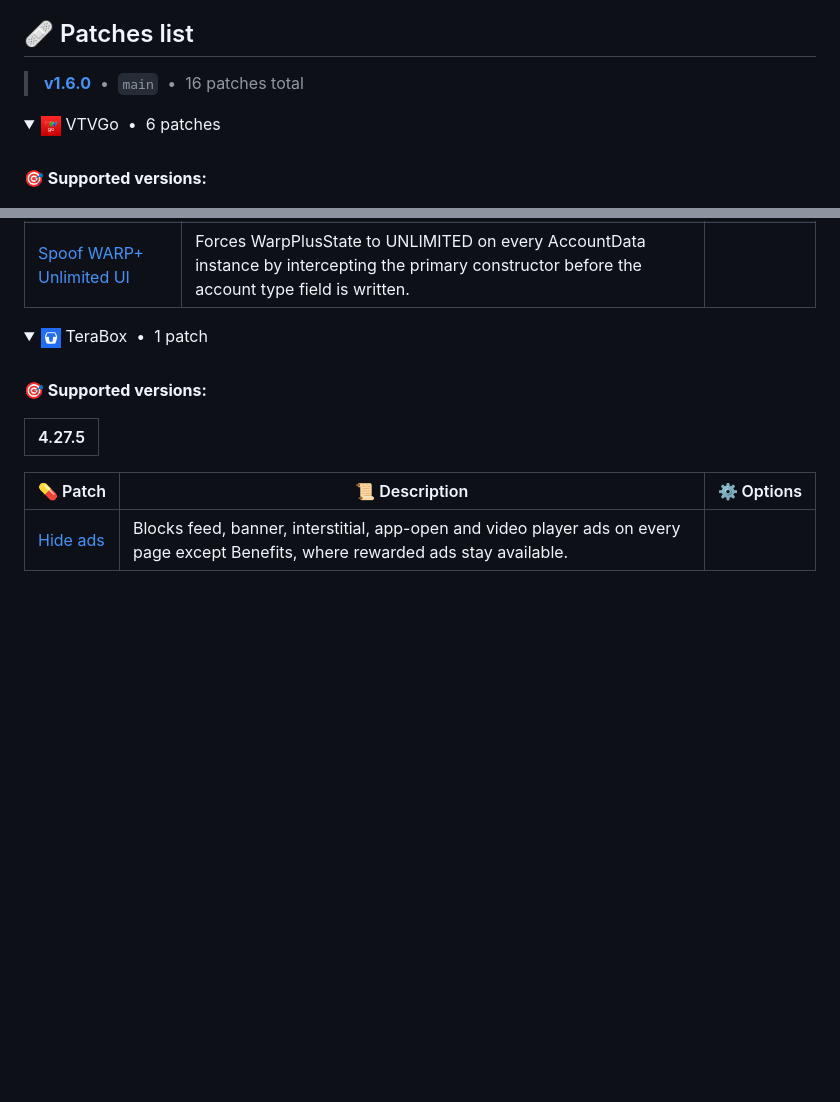
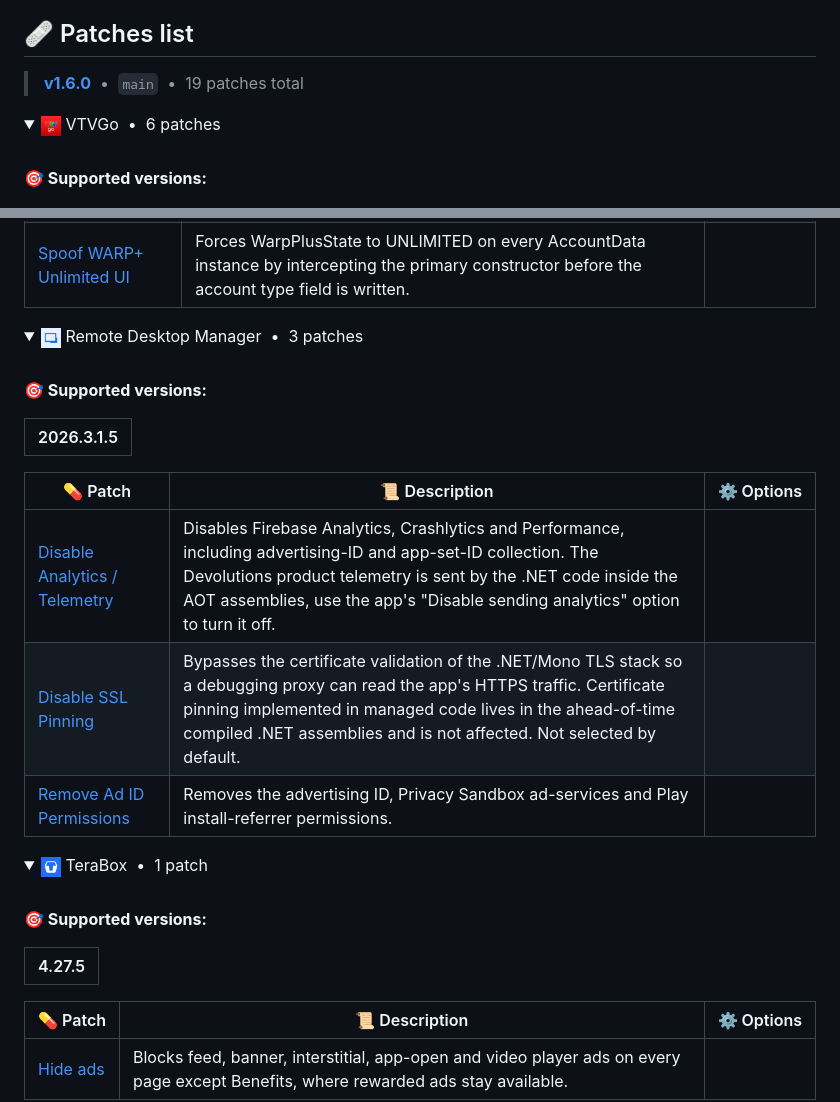
Before and after one commit to toidicakhia/morphe-app-patches, a Markdown page: README.md, 2 parts joined by grey strips. Rendered like a GitHub page; pictures changed too: .github/assets/apps/com.devolutions.remotedesktopmanager.png (added); blank space fills up the shorter version.

```diff
--- a/README.md
+++ b/README.md
@@ -26,7 +26,7 @@ updated fingerprints before a patch can be applied.
 ## 🩹 Patches list
 
 <!-- PATCHES_START EXPANDED -->
-> **[v1.6.0](https://github.com/toidicakhia/morphe-app-patches/releases/tag/v1.6.0)**&nbsp;&nbsp;•&nbsp;&nbsp;`main`&nbsp;&nbsp;•&nbsp;&nbsp;16 patches total
+> **[v1.6.0](https://github.com/toidicakhia/morphe-app-patches/releases/tag/v1.6.0)**&nbsp;&nbsp;•&nbsp;&nbsp;`main`&nbsp;&nbsp;•&nbsp;&nbsp;19 patches total
 <details open>
 <summary><img src=".github/assets/apps/vn.vtv.vtvgo.png" alt="" height="20"> VTVGo&nbsp;&nbsp;•&nbsp;&nbsp;6 patches</summary>
 <br>
@@ -78,6 +78,23 @@ updated fingerprints before a patch can be applied.
 | [Disable Analytics / Telemetry](#disable-analytics-telemetry) | Disables all Cloudflare telemetry by no-oping the analytics bundle builder and the Firebase event dispatchers. |  |
 | [Disable SSL Pinning](#disable-ssl-pinning) | Bypasses OkHttp certificate pinning on Cloudflare API calls to allow TLS traffic inspection. |  |
 | [Spoof WARP+ Unlimited UI](#spoof-warp-unlimited-ui) | Forces WarpPlusState to UNLIMITED on every AccountData instance by intercepting the primary constructor before the account type field is written. |  |
+
+</details>
+
+<details open>
+<summary><img src=".github/assets/apps/com.devolutions.remotedesktopmanager.png" alt="" height="20"> Remote Desktop Manager&nbsp;&nbsp;•&nbsp;&nbsp;3 patches</summary>
+<br>
+
+**🎯 Supported versions:**
+
+| 2026.3.1.5 |
+| :---: |
+
+| 💊&nbsp;Patch | 📜&nbsp;Description | ⚙️&nbsp;Options |
+|----------|----------------|-----------|
+| [Disable Analytics / Telemetry](#disable-analytics-telemetry) | Disables Firebase Analytics, Crashlytics and Performance, including advertising-ID and app-set-ID collection. The Devolutions product telemetry is sent by the .NET code inside the AOT assemblies, use the app's "Disable sending analytics" option to turn it off. |  |
+| [Disable SSL Pinning](#disable-ssl-pinning) | Bypasses the certificate validation of the .NET/Mono TLS stack so a debugging proxy can read the app's HTTPS traffic. Certificate pinning implemented in managed code lives in the ahead-of-time compiled .NET assemblies and is not affected. Not selected by default. |  |
+| [Remove Ad ID Permissions](#remove-ad-id-permissions) | Removes the advertising ID, Privacy Sandbox ad-services and Play install-referrer permissions. |  |
 
 </details>
 
```
Also changed, not shown: 6 other files.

## TASK OBJECTIVE
With the images removed, give back every entry exactly as shown.

## ANSWER SECTION
Before and after one commit to toidicakhia/morphe-app-patches, a Markdown page: README.md, 2 parts joined by grey strips. Rendered like a GitHub page; pictures changed too: .github/assets/apps/com.devolutions.remotedesktopmanager.png (added); blank space fills up the shorter version.

```diff
--- a/README.md
+++ b/README.md
@@ -26,7 +26,7 @@ updated fingerprints before a patch can be applied.
 ## 🩹 Patches list
 
 <!-- PATCHES_START EXPANDED -->
-> **[v1.6.0](https://github.com/toidicakhia/morphe-app-patches/releases/tag/v1.6.0)**&nbsp;&nbsp;•&nbsp;&nbsp;`main`&nbsp;&nbsp;•&nbsp;&nbsp;16 patches total
+> **[v1.6.0](https://github.com/toidicakhia/morphe-app-patches/releases/tag/v1.6.0)**&nbsp;&nbsp;•&nbsp;&nbsp;`main`&nbsp;&nbsp;•&nbsp;&nbsp;19 patches total
 <details open>
 <summary><img src=".github/assets/apps/vn.vtv.vtvgo.png" alt="" height="20"> VTVGo&nbsp;&nbsp;•&nbsp;&nbsp;6 patches</summary>
 <br>
@@ -78,6 +78,23 @@ updated fingerprints before a patch can be applied.
 | [Disable Analytics / Telemetry](#disable-analytics-telemetry) | Disables all Cloudflare telemetry by no-oping the analytics bundle builder and the Firebase event dispatchers. |  |
 | [Disable SSL Pinning](#disable-ssl-pinning) | Bypasses OkHttp certificate pinning on Cloudflare API calls to allow TLS traffic inspection. |  |
 | [Spoof WARP+ Unlimited UI](#spoof-warp-unlimited-ui) | Forces WarpPlusState to UNLIMITED on every AccountData instance by intercepting the primary constructor before the account type field is written. |  |
+
+</details>
+
+<details open>
+<summary><img src=".github/assets/apps/com.devolutions.remotedesktopmanager.png" alt="" height="20"> Remote Desktop Manager&nbsp;&nbsp;•&nbsp;&nbsp;3 patches</summary>
+<br>
+
+**🎯 Supported versions:**
+
+| 2026.3.1.5 |
+| :---: |
+
+| 💊&nbsp;Patch | 📜&nbsp;Description | ⚙️&nbsp;Options |
+|----------|----------------|-----------|
+| [Disable Analytics / Telemetry](#disable-analytics-telemetry) | Disables Firebase Analytics, Crashlytics and Performance, including advertising-ID and app-set-ID collection. The Devolutions product telemetry is sent by the .NET code inside the AOT assemblies, use the app's "Disable sending analytics" option to turn it off. |  |
+| [Disable SSL Pinning](#disable-ssl-pinning) | Bypasses the certificate validation of the .NET/Mono TLS stack so a debugging proxy can read the app's HTTPS traffic. Certificate pinning implemented in managed code lives in the ahead-of-time compiled .NET assemblies and is not affected. Not selected by default. |  |
+| [Remove Ad ID Permissions](#remove-ad-id-permissions) | Removes the advertising ID, Privacy Sandbox ad-services and Play install-referrer permissions. |  |
 
 </details>
 
```
Also changed, not shown: 6 other files.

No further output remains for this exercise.